INSTRUCTIONS FOR THE TASK: Hand back all of the records exactly as they read.

Items from a dataset:
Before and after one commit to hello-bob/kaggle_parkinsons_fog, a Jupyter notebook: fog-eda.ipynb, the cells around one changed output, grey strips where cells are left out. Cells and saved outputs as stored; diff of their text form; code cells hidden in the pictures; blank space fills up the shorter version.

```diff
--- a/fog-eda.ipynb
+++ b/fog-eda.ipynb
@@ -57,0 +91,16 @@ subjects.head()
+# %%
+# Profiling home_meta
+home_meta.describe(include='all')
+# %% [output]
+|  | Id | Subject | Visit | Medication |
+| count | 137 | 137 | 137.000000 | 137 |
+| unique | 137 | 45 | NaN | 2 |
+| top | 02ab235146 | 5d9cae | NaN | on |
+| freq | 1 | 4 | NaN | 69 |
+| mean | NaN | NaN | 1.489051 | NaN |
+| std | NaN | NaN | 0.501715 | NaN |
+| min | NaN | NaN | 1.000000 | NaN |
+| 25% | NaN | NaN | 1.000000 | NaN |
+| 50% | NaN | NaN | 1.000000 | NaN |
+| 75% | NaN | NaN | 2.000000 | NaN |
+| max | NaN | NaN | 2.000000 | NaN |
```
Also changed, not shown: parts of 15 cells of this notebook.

OUTPUT OF THE TASK:
Before and after one commit to hello-bob/kaggle_parkinsons_fog, a Jupyter notebook: fog-eda.ipynb, the cells around one changed output, grey strips where cells are left out. Cells and saved outputs as stored; diff of their text form; code cells hidden in the pictures; blank space fills up the shorter version.

```diff
--- a/fog-eda.ipynb
+++ b/fog-eda.ipynb
@@ -57,0 +91,16 @@ subjects.head()
+# %%
+# Profiling home_meta
+home_meta.describe(include='all')
+# %% [output]
+|  | Id | Subject | Visit | Medication |
+| count | 137 | 137 | 137.000000 | 137 |
+| unique | 137 | 45 | NaN | 2 |
+| top | 02ab235146 | 5d9cae | NaN | on |
+| freq | 1 | 4 | NaN | 69 |
+| mean | NaN | NaN | 1.489051 | NaN |
+| std | NaN | NaN | 0.501715 | NaN |
+| min | NaN | NaN | 1.000000 | NaN |
+| 25% | NaN | NaN | 1.000000 | NaN |
+| 50% | NaN | NaN | 1.000000 | NaN |
+| 75% | NaN | NaN | 2.000000 | NaN |
+| max | NaN | NaN | 2.000000 | NaN |
```
Also changed, not shown: parts of 15 cells of this notebook.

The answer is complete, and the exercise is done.